• [About this task] Take every line from the entries below that includes the word "trailer" and copy it.

(Records contained in a dataset)
══════════════════════════════
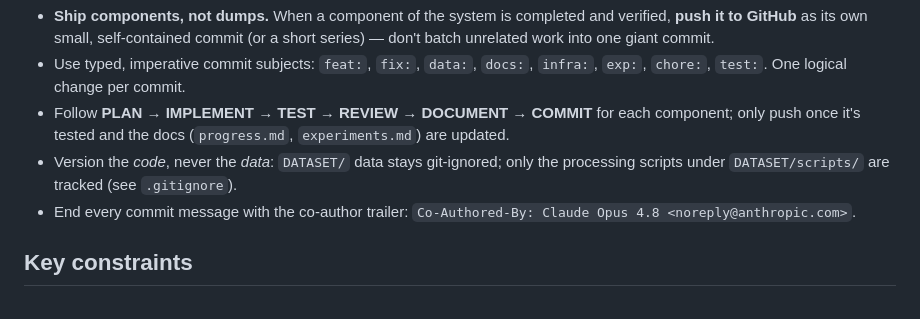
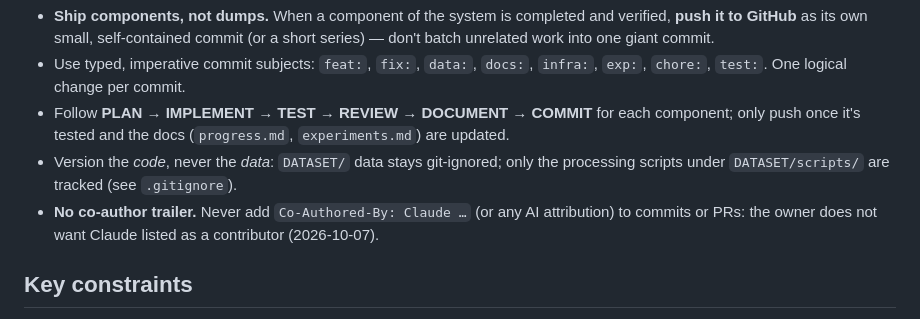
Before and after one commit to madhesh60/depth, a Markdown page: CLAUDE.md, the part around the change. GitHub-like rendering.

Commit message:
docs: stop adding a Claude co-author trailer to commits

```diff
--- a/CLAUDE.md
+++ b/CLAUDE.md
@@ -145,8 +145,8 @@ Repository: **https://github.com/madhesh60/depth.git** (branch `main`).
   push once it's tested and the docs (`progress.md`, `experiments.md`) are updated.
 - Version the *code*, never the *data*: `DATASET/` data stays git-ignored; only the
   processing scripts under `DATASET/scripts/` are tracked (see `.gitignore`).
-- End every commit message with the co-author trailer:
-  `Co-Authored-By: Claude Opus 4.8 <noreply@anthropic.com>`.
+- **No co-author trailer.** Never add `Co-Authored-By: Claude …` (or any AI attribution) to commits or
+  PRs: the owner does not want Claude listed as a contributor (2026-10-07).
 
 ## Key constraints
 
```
══════════════════════════════
• [The completed task]
docs: stop adding a Claude co-author trailer to commits
-- End every commit message with the co-author trailer:
+- **No co-author trailer.** Never add `Co-Authored-By: Claude …` (or any AI attribution) to commits or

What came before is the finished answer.